> TASK DIRECTIONS: Copy exactly the lines from the start of the data below through the one that carries "and the same", and only those.
=-=-=-=-=
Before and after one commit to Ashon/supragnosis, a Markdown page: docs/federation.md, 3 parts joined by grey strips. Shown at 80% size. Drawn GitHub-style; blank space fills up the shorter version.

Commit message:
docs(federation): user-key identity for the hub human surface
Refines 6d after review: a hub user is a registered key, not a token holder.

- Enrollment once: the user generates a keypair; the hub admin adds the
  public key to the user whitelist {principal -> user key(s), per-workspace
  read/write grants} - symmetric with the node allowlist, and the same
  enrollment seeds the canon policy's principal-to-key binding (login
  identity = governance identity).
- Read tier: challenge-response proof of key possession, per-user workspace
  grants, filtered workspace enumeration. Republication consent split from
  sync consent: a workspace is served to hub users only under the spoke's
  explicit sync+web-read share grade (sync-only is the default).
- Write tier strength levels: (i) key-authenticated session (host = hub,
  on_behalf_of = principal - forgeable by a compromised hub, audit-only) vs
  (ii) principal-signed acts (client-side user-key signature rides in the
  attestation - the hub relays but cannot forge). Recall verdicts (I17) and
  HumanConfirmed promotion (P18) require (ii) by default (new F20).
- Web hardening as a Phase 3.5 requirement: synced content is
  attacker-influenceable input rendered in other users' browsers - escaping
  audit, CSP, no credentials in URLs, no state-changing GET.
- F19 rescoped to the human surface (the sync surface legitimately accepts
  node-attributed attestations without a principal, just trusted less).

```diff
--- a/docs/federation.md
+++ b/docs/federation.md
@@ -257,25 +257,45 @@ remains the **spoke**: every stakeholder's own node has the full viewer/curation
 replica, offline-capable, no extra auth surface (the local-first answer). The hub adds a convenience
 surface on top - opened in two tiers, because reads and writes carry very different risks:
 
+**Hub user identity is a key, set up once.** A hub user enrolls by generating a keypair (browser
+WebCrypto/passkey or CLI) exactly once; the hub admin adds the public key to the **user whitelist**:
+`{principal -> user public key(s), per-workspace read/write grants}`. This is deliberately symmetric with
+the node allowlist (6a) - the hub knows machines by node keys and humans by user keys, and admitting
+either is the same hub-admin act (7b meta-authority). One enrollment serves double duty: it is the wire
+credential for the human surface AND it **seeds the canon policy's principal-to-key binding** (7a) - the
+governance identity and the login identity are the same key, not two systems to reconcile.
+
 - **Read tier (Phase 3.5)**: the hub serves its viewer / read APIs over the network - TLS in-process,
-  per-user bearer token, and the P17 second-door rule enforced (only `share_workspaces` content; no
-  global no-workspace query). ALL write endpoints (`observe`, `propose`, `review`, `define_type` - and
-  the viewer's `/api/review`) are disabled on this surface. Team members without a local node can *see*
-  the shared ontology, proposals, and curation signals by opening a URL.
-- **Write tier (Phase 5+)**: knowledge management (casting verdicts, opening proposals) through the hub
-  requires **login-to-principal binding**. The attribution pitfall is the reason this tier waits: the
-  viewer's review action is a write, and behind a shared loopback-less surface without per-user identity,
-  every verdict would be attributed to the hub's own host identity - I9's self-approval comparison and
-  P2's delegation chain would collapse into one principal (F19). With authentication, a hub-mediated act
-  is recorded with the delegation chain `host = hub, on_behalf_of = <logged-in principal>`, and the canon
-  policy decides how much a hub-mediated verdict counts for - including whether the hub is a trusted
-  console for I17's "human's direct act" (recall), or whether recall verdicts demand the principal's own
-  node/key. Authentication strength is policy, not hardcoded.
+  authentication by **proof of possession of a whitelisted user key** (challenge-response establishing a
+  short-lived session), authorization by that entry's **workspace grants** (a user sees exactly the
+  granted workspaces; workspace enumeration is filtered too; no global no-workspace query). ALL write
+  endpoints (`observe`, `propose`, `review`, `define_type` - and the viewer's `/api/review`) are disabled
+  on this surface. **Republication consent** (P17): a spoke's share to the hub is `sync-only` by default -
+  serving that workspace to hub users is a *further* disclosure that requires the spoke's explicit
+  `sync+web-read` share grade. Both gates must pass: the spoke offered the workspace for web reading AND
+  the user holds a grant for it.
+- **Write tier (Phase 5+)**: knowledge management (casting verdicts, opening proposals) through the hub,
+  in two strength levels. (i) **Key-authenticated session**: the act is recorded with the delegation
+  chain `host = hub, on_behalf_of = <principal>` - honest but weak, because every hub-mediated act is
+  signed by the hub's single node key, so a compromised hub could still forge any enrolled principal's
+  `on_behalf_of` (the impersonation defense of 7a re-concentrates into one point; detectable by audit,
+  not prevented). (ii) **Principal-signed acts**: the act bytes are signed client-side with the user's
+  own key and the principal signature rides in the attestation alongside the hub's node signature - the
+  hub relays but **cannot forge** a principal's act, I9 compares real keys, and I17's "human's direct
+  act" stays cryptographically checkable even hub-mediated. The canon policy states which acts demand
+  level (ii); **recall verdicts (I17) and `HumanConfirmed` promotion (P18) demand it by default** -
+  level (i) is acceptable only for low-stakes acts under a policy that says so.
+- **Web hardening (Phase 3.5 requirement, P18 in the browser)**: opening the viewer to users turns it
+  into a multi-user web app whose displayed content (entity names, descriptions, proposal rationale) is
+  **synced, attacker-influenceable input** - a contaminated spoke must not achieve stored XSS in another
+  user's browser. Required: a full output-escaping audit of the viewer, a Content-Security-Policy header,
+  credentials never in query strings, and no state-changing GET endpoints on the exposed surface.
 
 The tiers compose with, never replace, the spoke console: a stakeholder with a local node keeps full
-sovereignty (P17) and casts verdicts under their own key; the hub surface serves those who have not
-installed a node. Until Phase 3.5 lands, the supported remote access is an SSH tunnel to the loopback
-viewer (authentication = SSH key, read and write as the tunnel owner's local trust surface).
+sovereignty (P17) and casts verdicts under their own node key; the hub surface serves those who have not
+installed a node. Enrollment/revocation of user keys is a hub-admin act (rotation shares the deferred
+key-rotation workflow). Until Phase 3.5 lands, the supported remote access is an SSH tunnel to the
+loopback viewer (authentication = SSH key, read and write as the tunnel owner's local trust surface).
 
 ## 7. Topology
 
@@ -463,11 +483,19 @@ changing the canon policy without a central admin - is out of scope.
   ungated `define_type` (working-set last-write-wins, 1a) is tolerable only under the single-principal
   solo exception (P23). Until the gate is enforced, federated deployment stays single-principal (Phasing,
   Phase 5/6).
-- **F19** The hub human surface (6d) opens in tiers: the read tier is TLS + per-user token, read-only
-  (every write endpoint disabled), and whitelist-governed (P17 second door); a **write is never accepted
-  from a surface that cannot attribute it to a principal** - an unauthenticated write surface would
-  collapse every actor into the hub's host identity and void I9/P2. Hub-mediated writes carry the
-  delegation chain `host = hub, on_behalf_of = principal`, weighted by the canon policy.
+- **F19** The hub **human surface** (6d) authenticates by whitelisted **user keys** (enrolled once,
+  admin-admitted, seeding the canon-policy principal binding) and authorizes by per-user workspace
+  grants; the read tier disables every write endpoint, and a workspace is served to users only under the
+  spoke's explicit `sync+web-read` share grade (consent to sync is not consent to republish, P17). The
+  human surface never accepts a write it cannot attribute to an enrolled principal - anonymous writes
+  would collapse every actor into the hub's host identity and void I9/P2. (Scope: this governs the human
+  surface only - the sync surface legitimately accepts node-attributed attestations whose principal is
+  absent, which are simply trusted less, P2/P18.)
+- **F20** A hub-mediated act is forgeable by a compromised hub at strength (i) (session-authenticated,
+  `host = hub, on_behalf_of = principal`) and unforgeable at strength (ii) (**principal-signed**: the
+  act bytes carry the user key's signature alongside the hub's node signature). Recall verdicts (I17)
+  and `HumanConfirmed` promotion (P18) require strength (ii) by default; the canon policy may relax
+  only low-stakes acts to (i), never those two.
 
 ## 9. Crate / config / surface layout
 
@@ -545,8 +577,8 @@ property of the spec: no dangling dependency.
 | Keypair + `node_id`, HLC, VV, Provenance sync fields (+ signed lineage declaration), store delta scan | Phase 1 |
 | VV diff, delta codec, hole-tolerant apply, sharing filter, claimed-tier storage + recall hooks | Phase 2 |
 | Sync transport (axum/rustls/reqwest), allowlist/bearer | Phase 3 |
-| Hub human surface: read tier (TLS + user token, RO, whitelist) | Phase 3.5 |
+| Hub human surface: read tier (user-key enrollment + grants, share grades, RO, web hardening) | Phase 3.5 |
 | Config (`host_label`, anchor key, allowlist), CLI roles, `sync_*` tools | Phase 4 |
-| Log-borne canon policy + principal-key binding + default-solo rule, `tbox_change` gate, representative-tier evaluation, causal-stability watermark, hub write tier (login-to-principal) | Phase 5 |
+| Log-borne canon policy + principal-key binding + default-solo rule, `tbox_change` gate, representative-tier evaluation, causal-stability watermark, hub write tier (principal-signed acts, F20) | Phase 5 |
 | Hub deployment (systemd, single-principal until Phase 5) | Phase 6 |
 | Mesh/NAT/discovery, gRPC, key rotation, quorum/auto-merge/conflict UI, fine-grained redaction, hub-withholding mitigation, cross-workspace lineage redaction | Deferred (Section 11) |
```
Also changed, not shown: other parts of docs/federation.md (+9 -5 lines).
=-=-=-=-=
> WRITTEN ANSWER:
Before and after one commit to Ashon/supragnosis, a Markdown page: docs/federation.md, 3 parts joined by grey strips. Shown at 80% size. Drawn GitHub-style; blank space fills up the shorter version.

Commit message:
docs(federation): user-key identity for the hub human surface
Refines 6d after review: a hub user is a registered key, not a token holder.

- Enrollment once: the user generates a keypair; the hub admin adds the
  public key to the user whitelist {principal -> user key(s), per-workspace
  read/write grants} - symmetric with the node allowlist, and the same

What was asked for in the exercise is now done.